Report back every line in the data that includes the string "levels".

(Data in this exercise begins)

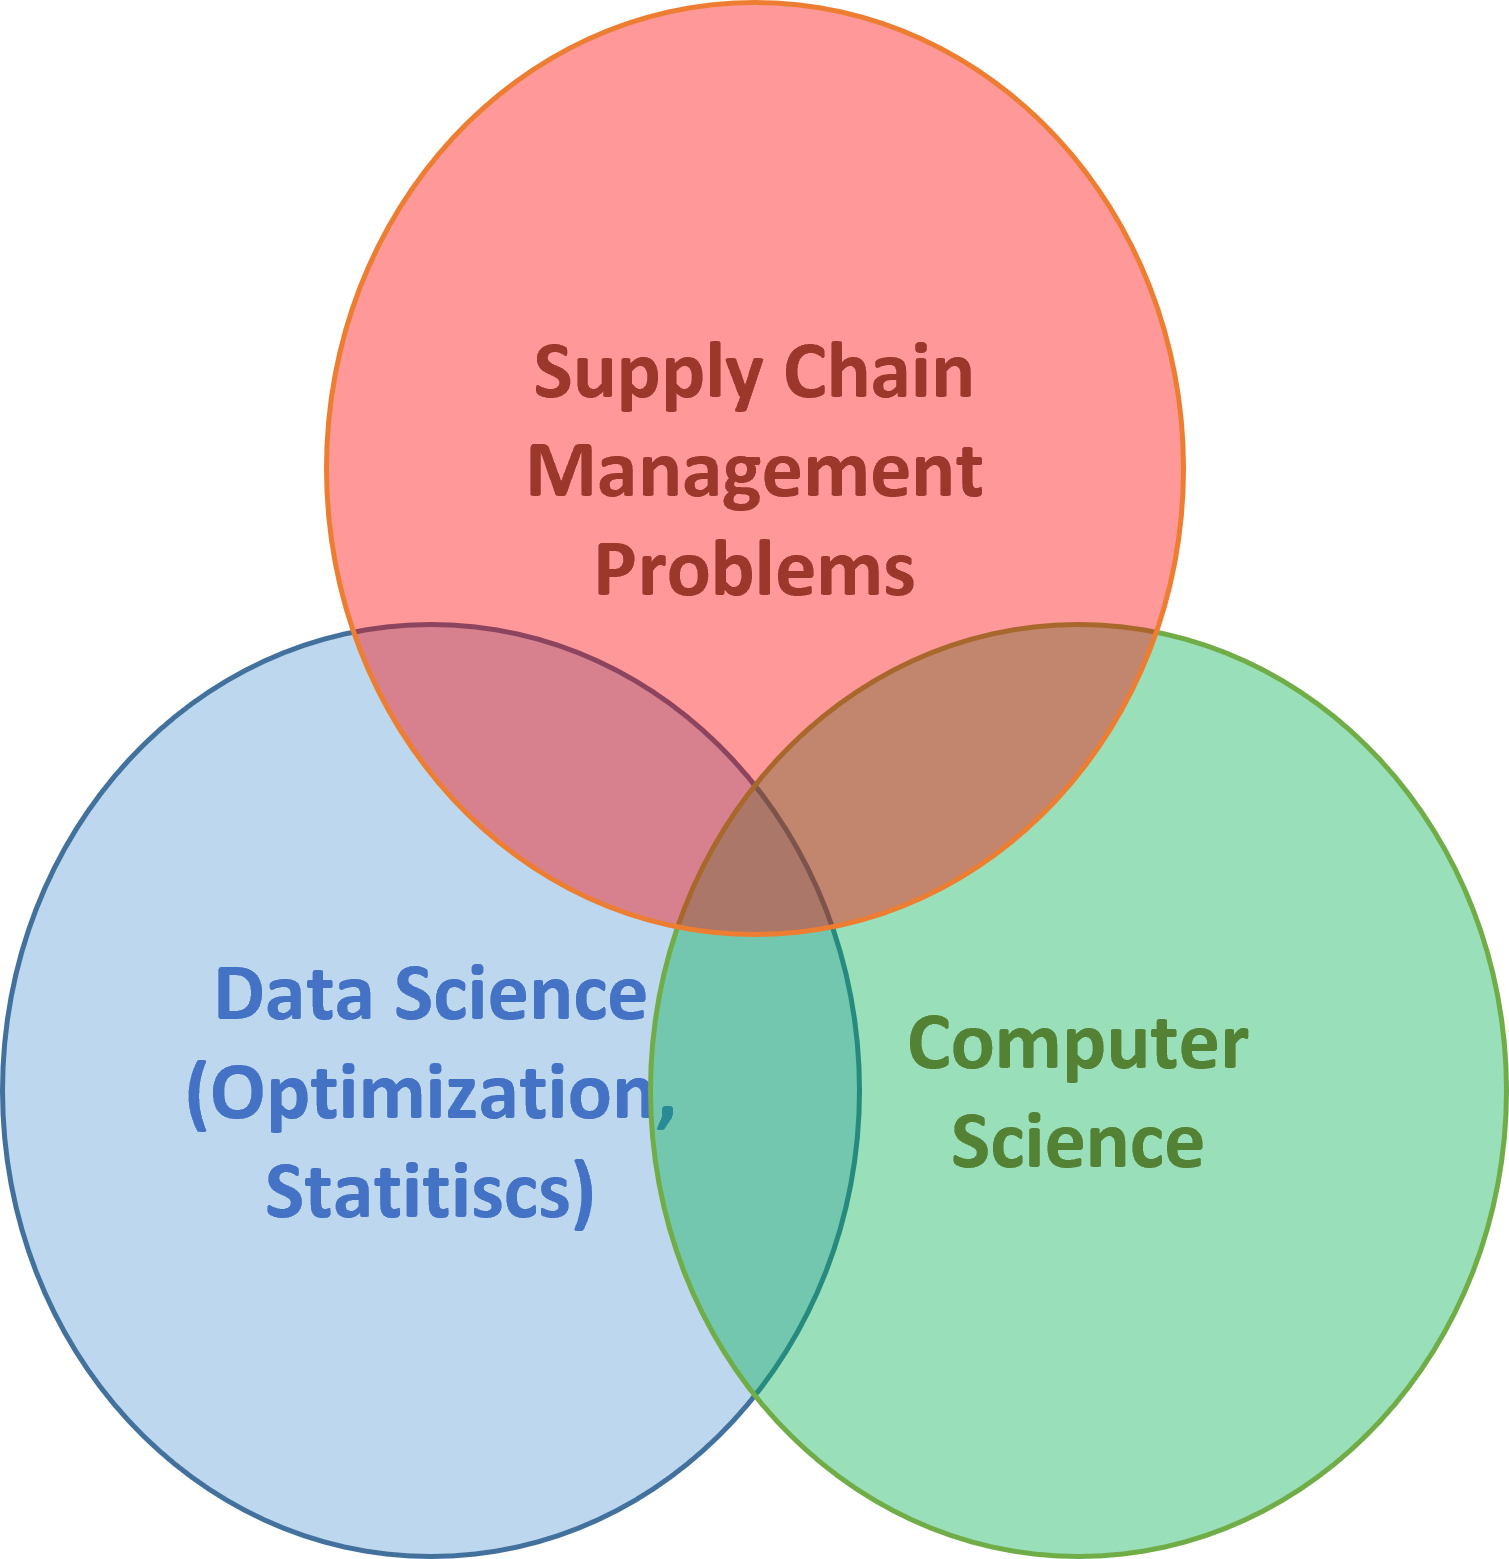
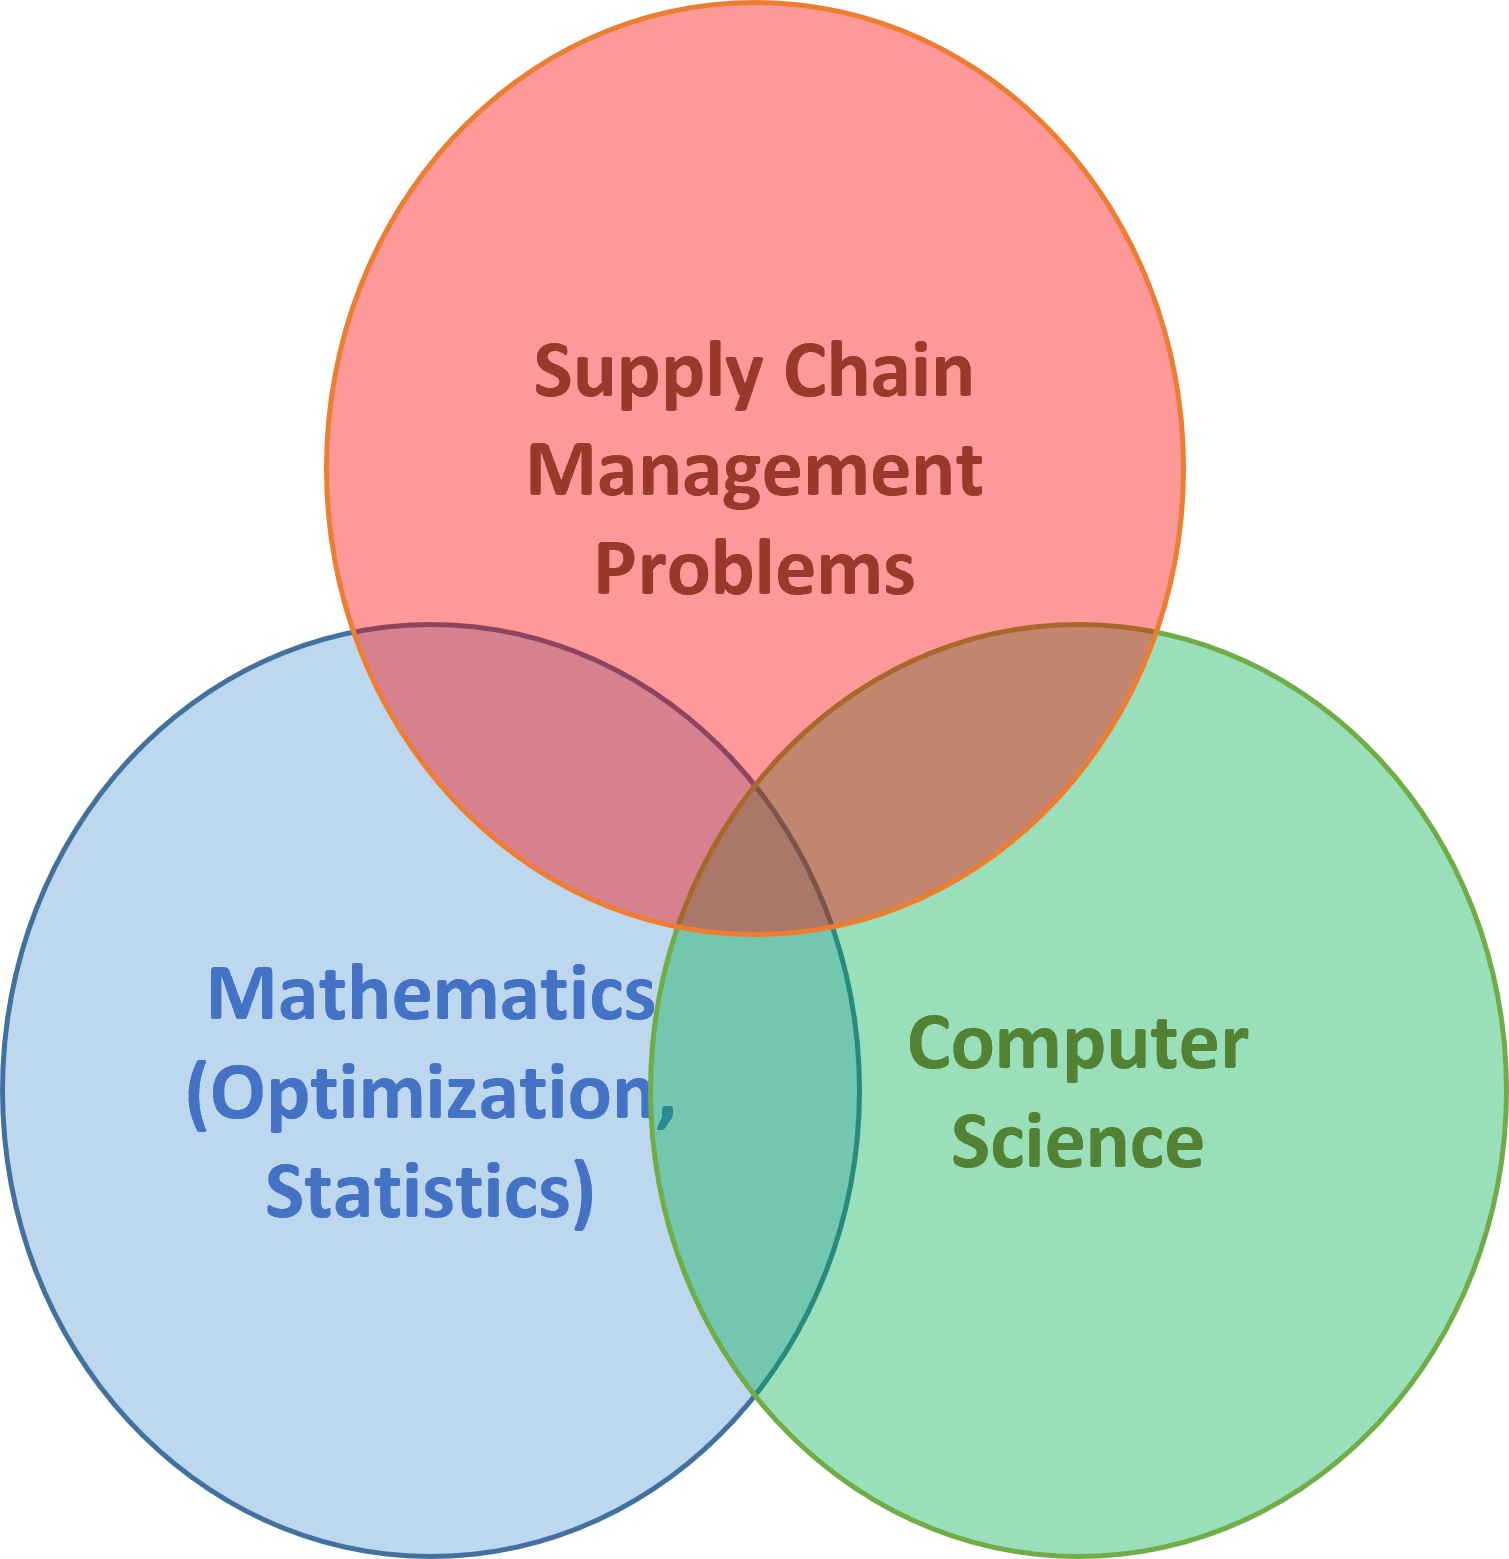
- Updated OR in a nutshell and intro

Changed region(s): [[0.1246, 0.6158, 0.4361, 0.6774], [0.2803, 0.7389, 0.3426, 0.8005]]

diff --git a/docs/source/Introduction/index.rst b/docs/source/Introduction/index.rst
@@ -10,15 +10,21 @@ The main objective of operations research is to support decision making through 
 Formally, making a decision is the process of selecting the best alternative between a set of alternative options. Depending on the problem, there can be a finite set or an infinite set of alternative options.
 The connection between Operations Research and management is clear: Managers make decisions and in extension, decision making is strongly connected to management. From this perspective, Operations Research gathers a set of tools that identify the best (optimal) alternative in a systematic way, based on a set of assumptions that allows us to model the decision making process using the mathematical language.
 
-In a nutshell, the objective of OR is to find optimal solutions to **management problems** in the domain of **supply chain operations**, using **mathematical methods** and implement these methods using **computer science** (algorithms), as illustrated in the figure below.
+In a nutshell, the objective of OR is to find optimal solutions to **management problems**, optimizing the performance of **complex systems**.
+In practice, the optimization is achieved using **mathematical methods** and these methods are implemented using computers and **computer science**.
+Although operations research can be applied to different domains, this book is focused on **supply chain management**. As illustrated in the figure below, in this book, supply chain management, applied mathematics, and computer science overlap and interact in a number of ways.
 
 .. image:: img/OR_in_a_nutshell.png
     :width: 350px
-    :alt: OR in a nutshell: A combination of data science, computer science and supply chain management
+    :alt: OR in a nutshell: A combination of applied mathematics, computer science and supply chain management
 
-To provide a clear framework for the book, the scope of the problems that will be addressed relate to specific **management levels**, and **business processes**.
+Supply chain management is the process of coordinating the flow of goods, services, and information from suppliers, through production and distribution, to customers. It involves managing the relationships between different parties in the supply chain, as well as coordinating the activities and resources needed to move goods and services from one place to another. Some of the key activities involved in supply chain management include sourcing raw materials and components, manufacturing and assembling products, warehousing and storing finished goods, and transportation and distribution. The goal of supply chain management is to ensure that goods and services are produced and delivered efficiently and effectively, while minimizing costs and risks. Operations research and computer science can both play important roles in the design and optimization of supply chain systems.
 
-Management Framework
+Supply chain models provide a framework for understanding and analyzing the various components and processes involved in the supply chain, and operations research techniques (a branch of applied mathematics) can be used to design and analyze algorithms for optimizing the performance of these systems. Once the algorithms have been designed and tested, computer science can be used to implement the solution, either by building a custom software application or by using a pre-existing tool or platform.
+
+The next section describes the management framework used in the book, consisted of **management levels**, and **business processes** modelling supply chain management.
+
+Management Framework: Supply chain models
 ^^^^^^^^^^^^^^^^^^^^^
 Business processes
 ^^^^^^^^^^^^^^^^^^
@@ -63,13 +69,13 @@ Operations Research provides tools to support decision making in any of the thre
 
 Operations Research and Artificial Intelligence
 ________________________________________________
-Operations Research is strongly connected to Artificial Intelligence (AI). The `European Union <https://ec.europa.eu/digital-single-market/en/news/definition-artificial-intelligence-main-capabilities-and-scientific-disciplines>`_ defines AI as:
+Operations Research is strongly connected to Artificial Intelligence (AI). The `European Union <https://ec.europa.eu/futurium/en/system/files/ged/ai_hleg_definition_of_ai_18_december_1.pdf>`_ defines AI as:
     \"Artificial intelligence (AI) refers to systems that display intelligent behaviour by analysing their environment and taking actions - with some degree of autonomy - to achieve specific goals\"
 
-Therefore, AI systems sense their environment and take optimal decisions to achieve specific goals. Clearly, from this definition, AI and OR are strongly related. Both disciplines make use of the same mathematical tools, primarily in the field of optimisation, to find the best course of action. However, particularly in this course, OR is focused on business management problems, while AI refers to any system that exhibits rationality (defined as the capability to perceive the environment and determine a course of action based on processed information).
-OR is therefore a field of application of AI. From this perspective, this course describes the main mathematical techniques that support decision making and thus, it provides a good introduction to the field of AI, guided through business management problems.
+Therefore, AI systems sense their environment and take optimal decisions to achieve specific goals. Clearly, from this definition, AI and OR are also interlinked and can be used together to solve complex optimization problems.
+Fundamentally, both disciplines make use of mathematics, primarily in the field of optimisation, to find the best course of action. For this reason, and given the importance and impact of AI in solving decisional problems, this book will also cover some of the basics of modern artificial intelligence.
 
-Moreover, as described in the same document referenced above, broadly speaking, all such techniques can be grouped in two main groups, related to the capabilities of **reasoning** and **learning**.
+Moreover, as described in the same document referenced above, broadly speaking, all such artificial intelligence techniques can be grouped in two main groups, related to the capabilities of **reasoning** and **learning**.
 
 .. image:: img/AI_and_OR.png
     :alt: AI techniques can be grouped into reasoning and machine learning
@@ -77,7 +83,9 @@ Moreover, as described in the same document referenced above, broadly speaking, 
 - **Reasoning**: These techniques allow an AI system to take as input the data coming from different sources and propose an action to take, given the goal to achieve.
 - **Machine learning**: These techniques allow an AI system to learn how to solve problems that cannot be precisely specified, or whose solution method cannot be described by symbolic reasoning rules.
 
-Let us emphasize again that this course in OR is mainly focused on reasoning techniques, techniques that allow us to find the best decision from a set of alternative options. The course will discuss extensively **optimisation** which is an entire field of mathematics dedicated to finding the **optimal** (normally the minimum or the maximum) solution among all **feasible** solutions. Due to the importance of these definitions, they are formally defined in a section below. The course will also cover **searching problems** and **Combinatorial Optimization**, which is the sub-field of optimisation dedicated to finding an optimal solution from a finite set of solutions.
+Operations research techniques, such as mathematical modeling and optimization algorithms, can be used to represent and solve reasoning problems in a way that is amenable to automation and solution by an AI system. In turn, machine learning  can be used to improve the performance and efficiency of operations research models and algorithms. For example, an AI system might be used to analyze large amounts of data and identify patterns and relationships that are not immediately apparent to humans. This analysis can then be used to inform the development of more accurate and effective operations research models, which can be used to optimize the performance of a system. Similarly, an AI system might be used to automate the solution of operations research models, allowing for faster and more accurate decision making. Overall, the combination of AI and operations research can be a powerful tool for solving complex optimization problems in a wide range of fields.
+
+Let us emphasize again that this book in OR is mainly focused on reasoning techniques, and not so on learning techniques (although it will cover the basics). Reasoning techniques will allow us to find the best decision from a set of alternative options. The course will discuss extensively **optimisation** which is an entire field of mathematics dedicated to finding the **optimal** (normally the minimum or the maximum) solution among all **feasible** solutions. Due to the importance of these definitions, they are formally defined in a section below. The course will also cover **searching problems** and **Combinatorial Optimization**, which is the sub-field of optimisation dedicated to finding an optimal solution from a finite set of solutions.
 The course will describe how complex problems in OR, like **planning** (eg finding the optimal allocation or resources to accomplish a specific objective) or **scheduling** (find the optimal order of activities that minimise the execution of an activity plan, given a limited set of resources), can be modeled and solved using advanced analytic techniques.
 
 Although it is not a fundamental part of this course, the course will also describe how machine learning is strongly related to the same techniques and will discuss specific applications of machine learning in OR.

(Data in this exercise ends)

Exercise response:
-To provide a clear framework for the book, the scope of the problems that will be addressed relate to specific **management levels**, and **business processes**.
+The next section describes the management framework used in the book, consisted of **management levels**, and **business processes** modelling supply chain management.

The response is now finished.